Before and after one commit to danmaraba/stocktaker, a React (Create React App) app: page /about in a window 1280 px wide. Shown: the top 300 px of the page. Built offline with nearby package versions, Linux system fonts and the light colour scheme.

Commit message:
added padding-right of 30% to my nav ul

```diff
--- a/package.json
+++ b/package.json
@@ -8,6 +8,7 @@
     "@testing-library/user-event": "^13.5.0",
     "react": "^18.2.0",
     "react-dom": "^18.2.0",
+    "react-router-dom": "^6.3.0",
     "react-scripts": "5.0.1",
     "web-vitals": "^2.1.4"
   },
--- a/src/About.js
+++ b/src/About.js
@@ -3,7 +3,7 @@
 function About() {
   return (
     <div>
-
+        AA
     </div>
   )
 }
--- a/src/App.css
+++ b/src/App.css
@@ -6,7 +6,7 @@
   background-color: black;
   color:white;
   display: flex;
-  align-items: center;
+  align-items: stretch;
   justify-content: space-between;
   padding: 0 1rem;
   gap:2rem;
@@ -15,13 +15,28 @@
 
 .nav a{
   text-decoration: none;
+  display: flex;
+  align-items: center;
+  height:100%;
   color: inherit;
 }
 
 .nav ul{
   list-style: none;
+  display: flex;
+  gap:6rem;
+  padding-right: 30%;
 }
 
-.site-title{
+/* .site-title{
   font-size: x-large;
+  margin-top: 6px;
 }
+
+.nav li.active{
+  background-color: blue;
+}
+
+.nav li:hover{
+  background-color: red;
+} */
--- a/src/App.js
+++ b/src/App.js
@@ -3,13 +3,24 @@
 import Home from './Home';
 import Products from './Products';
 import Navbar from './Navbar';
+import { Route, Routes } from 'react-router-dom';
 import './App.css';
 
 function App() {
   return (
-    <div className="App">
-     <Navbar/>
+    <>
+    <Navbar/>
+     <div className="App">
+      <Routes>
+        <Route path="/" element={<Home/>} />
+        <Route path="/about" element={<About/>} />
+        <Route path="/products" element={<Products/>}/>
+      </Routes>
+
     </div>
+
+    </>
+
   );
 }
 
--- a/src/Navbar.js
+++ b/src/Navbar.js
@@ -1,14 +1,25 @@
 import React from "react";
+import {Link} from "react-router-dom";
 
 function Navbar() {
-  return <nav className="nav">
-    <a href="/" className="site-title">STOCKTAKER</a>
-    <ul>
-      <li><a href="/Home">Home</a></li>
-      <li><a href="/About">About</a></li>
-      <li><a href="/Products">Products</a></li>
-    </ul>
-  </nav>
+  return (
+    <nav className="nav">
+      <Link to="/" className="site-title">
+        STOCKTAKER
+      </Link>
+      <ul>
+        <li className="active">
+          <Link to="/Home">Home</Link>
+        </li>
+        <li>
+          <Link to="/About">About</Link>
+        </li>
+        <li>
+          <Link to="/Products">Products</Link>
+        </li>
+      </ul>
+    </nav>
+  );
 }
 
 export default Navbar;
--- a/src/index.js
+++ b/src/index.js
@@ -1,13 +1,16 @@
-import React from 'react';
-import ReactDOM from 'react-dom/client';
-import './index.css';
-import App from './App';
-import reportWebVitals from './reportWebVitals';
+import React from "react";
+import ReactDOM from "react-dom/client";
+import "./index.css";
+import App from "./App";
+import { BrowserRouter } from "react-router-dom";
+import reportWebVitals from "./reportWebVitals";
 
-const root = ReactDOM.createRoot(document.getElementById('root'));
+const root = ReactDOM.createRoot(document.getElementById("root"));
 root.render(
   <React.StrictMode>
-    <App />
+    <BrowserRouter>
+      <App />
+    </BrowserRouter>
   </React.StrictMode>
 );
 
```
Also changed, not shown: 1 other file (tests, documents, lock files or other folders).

# Exercise
Repeat every line of the data, exactly and in full.

# Solution for this problem
Before and after one commit to danmaraba/stocktaker, a React (Create React App) app: page /about in a window 1280 px wide. Shown: the top 300 px of the page. Built offline with nearby package versions, Linux system fonts and the light colour scheme.

Commit message:
added padding-right of 30% to my nav ul

```diff
--- a/package.json
+++ b/package.json
@@ -8,6 +8,7 @@
     "@testing-library/user-event": "^13.5.0",
     "react": "^18.2.0",
     "react-dom": "^18.2.0",
+    "react-router-dom": "^6.3.0",
     "react-scripts": "5.0.1",
     "web-vitals": "^2.1.4"
   },
--- a/src/About.js
+++ b/src/About.js
@@ -3,7 +3,7 @@
 function About() {
   return (
     <div>
-
+        AA
     </div>
   )
 }
--- a/src/App.css
+++ b/src/App.css
@@ -6,7 +6,7 @@
   background-color: black;
   color:white;
   display: flex;
-  align-items: center;
+  align-items: stretch;
   justify-content: space-between;
   padding: 0 1rem;
   gap:2rem;
@@ -15,13 +15,28 @@
 
 .nav a{
   text-decoration: none;
+  display: flex;
+  align-items: center;
+  height:100%;
   color: inherit;
 }
 
 .nav ul{
   list-style: none;
+  display: flex;
+  gap:6rem;
+  padding-right: 30%;
 }
 
-.site-title{
+/* .site-title{
   font-size: x-large;
+  margin-top: 6px;
 }
+
+.nav li.active{
+  background-color: blue;
+}
+
+.nav li:hover{
+  background-color: red;
+} */
--- a/src/App.js
+++ b/src/App.js
@@ -3,13 +3,24 @@
 import Home from './Home';
 import Products from './Products';
 import Navbar from './Navbar';
+import { Route, Routes } from 'react-router-dom';
 import './App.css';
 
 function App() {
   return (
-    <div className="App">
-     <Navbar/>
+    <>
+    <Navbar/>
+     <div className="App">
+      <Routes>
+        <Route path="/" element={<Home/>} />
+        <Route path="/about" element={<About/>} />
+        <Route path="/products" element={<Products/>}/>
+      </Routes>
+
     </div>
+
+    </>
+
   );
 }
 
--- a/src/Navbar.js
+++ b/src/Navbar.js
@@ -1,14 +1,25 @@
 import React from "react";
+import {Link} from "react-router-dom";
 
 function Navbar() {
-  return <nav className="nav">
-    <a href="/" className="site-title">STOCKTAKER</a>
-    <ul>
-      <li><a href="/Home">Home</a></li>
-      <li><a href="/About">About</a></li>
-      <li><a href="/Products">Products</a></li>
-    </ul>
-  </nav>
+  return (
+    <nav className="nav">
+      <Link to="/" className="site-title">
+        STOCKTAKER
+      </Link>
+      <ul>
+        <li className="active">
+          <Link to="/Home">Home</Link>
+        </li>
+        <li>
+          <Link to="/About">About</Link>
+        </li>
+        <li>
+          <Link to="/Products">Products</Link>
+        </li>
+      </ul>
+    </nav>
+  );
 }
 
 export default Navbar;
--- a/src/index.js
+++ b/src/index.js
@@ -1,13 +1,16 @@
-import React from 'react';
-import ReactDOM from 'react-dom/client';
-import './index.css';
-import App from './App';
-import reportWebVitals from './reportWebVitals';
+import React from "react";
+import ReactDOM from "react-dom/client";
+import "./index.css";
+import App from "./App";
+import { BrowserRouter } from "react-router-dom";
+import reportWebVitals from "./reportWebVitals";
 
-const root = ReactDOM.createRoot(document.getElementById('root'));
+const root = ReactDOM.createRoot(document.getElementById("root"));
 root.render(
   <React.StrictMode>
-    <App />
+    <BrowserRouter>
+      <App />
+    </BrowserRouter>
   </React.StrictMode>
 );
 
```
Also changed, not shown: 1 other file (tests, documents, lock files or other folders).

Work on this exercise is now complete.